    Google Translate translates the word used in the Google Images link above as "shelter" so I doubt that it is actually related to "Container Express." That would be quite a coincidence. :)
  13. blueblooded Member

    Thanks everyone.

    I think "conex house" can be a good solution as Cagey said.
  14. Andygc

    Andygc Senior Member

    British English
    Not if your readers speak BE - they won't have the faintest idea of what you mean.
  15. Jim2996 Senior Member

    Boston, MA
    American English
    From your pictures I would call all these temporary buildings.

    The "temporary" means that they aren't designed to be in one place forever or to last forever. This temporary could be years, sometimes it turns into decades. At times, it seems to be an ironic/euphemistic for low cost, cheap.
  16. JustKate

    JustKate Moderate Mod

    I (an AmE speaker) wouldn't have the faintest idea what "conex house" means either. The word conex conveys nothing to me at all.
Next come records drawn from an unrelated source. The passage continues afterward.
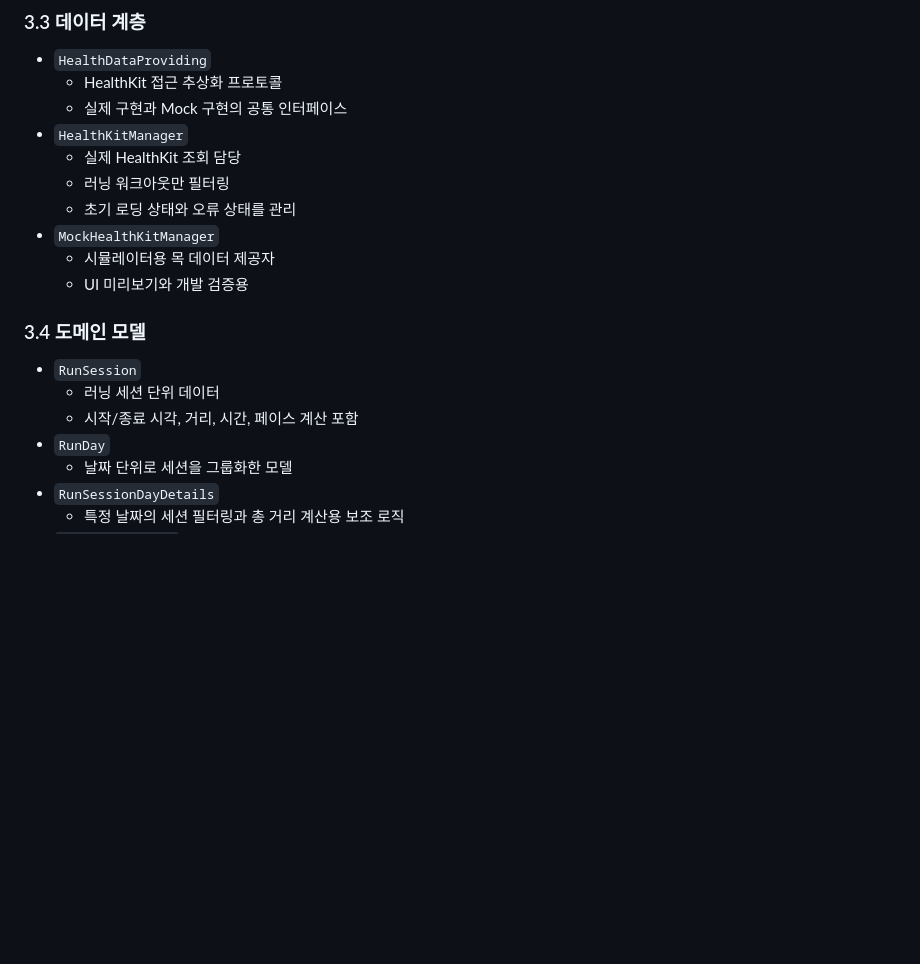
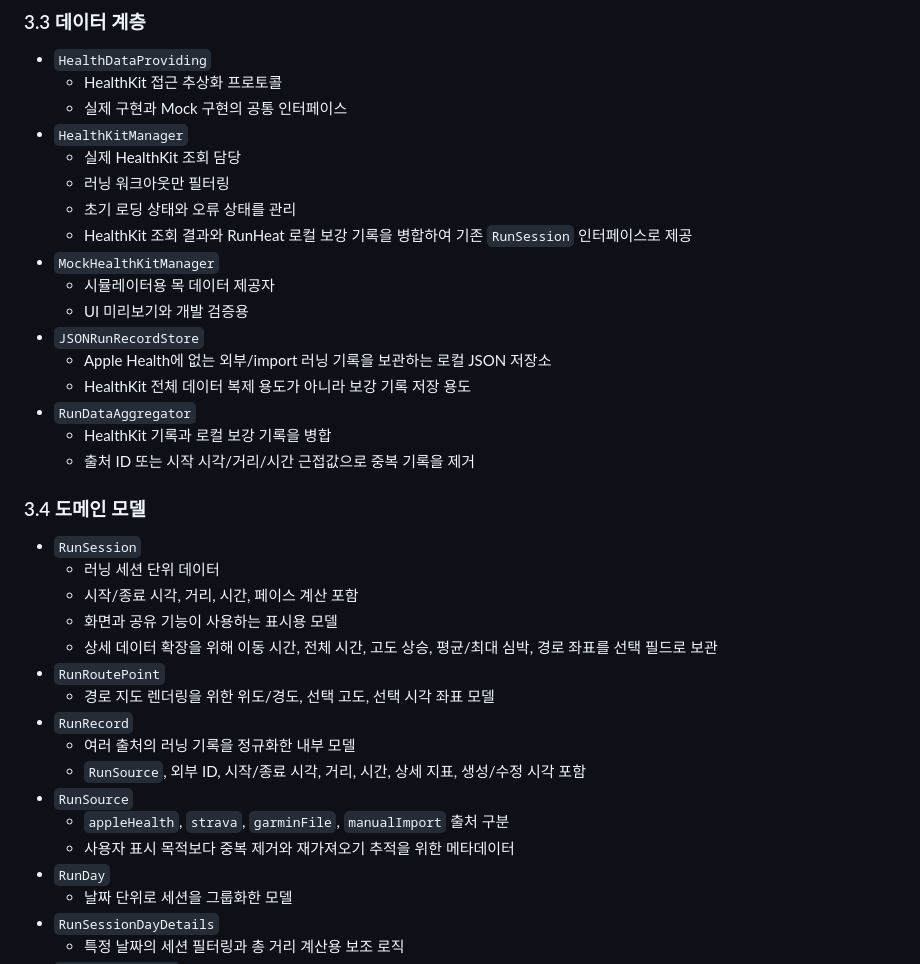
Before and after one commit to dseop/runheat, a Markdown page: development.md, the part around the change. GitHub-like rendering; blank space fills up the shorter version.

Commit message:
러닝 기록 보강 저장소와 병합 계층 추가

```diff
--- a/development.md
+++ b/development.md
@@ -53,15 +53,32 @@
   - 실제 HealthKit 조회 담당
   - 러닝 워크아웃만 필터링
   - 초기 로딩 상태와 오류 상태를 관리
+  - HealthKit 조회 결과와 RunHeat 로컬 보강 기록을 병합하여 기존 `RunSession` 인터페이스로 제공
 - `MockHealthKitManager`
   - 시뮬레이터용 목 데이터 제공자
   - UI 미리보기와 개발 검증용
+- `JSONRunRecordStore`
+  - Apple Health에 없는 외부/import 러닝 기록을 보관하는 로컬 JSON 저장소
+  - HealthKit 전체 데이터 복제 용도가 아니라 보강 기록 저장 용도
+- `RunDataAggregator`
+  - HealthKit 기록과 로컬 보강 기록을 병합
+  - 출처 ID 또는 시작 시각/거리/시간 근접값으로 중복 기록을 제거
 
 ### 3.4 도메인 모델
 
 - `RunSession`
   - 러닝 세션 단위 데이터
   - 시작/종료 시각, 거리, 시간, 페이스 계산 포함
+  - 화면과 공유 기능이 사용하는 표시용 모델
+  - 상세 데이터 확장을 위해 이동 시간, 전체 시간, 고도 상승, 평균/최대 심박, 경로 좌표를 선택 필드로 보관
+- `RunRoutePoint`
+  - 경로 지도 렌더링을 위한 위도/경도, 선택 고도, 선택 시각 좌표 모델
+- `RunRecord`
+  - 여러 출처의 러닝 기록을 정규화한 내부 모델
+  - `RunSource`, 외부 ID, 시작/종료 시각, 거리, 시간, 상세 지표, 생성/수정 시각 포함
+- `RunSource`
+  - `appleHealth`, `strava`, `garminFile`, `manualImport` 출처 구분
+  - 사용자 표시 목적보다 중복 제거와 재가져오기 추적을 위한 메타데이터
 - `RunDay`
   - 날짜 단위로 세션을 그룹화한 모델
 - `RunSessionDayDetails`
```
Also changed, not shown: requirements.md (+9 -1 lines).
I would call most of those structures shown in the images "temporary buildings." A few of them I'd call "trailers" or "mobile homes," and a few - the ones that look a bit like a barn or storage building - I'd call "mini-barns."
  17. waltern Senior Member

    English - USA
    I agree that few English speakers would understand what a "conex house" is - and also think it would only accurately refer to houses actually built from shipping containers, which do exist but must be much rarer then typical mobile/trailer homes and other forms of portable buildings, sheds, etc.
  18. blueblooded Member

    Thanks a lot

    "Temporary building" is perfect for my translation. It completely conveys the meaning.

Share This Page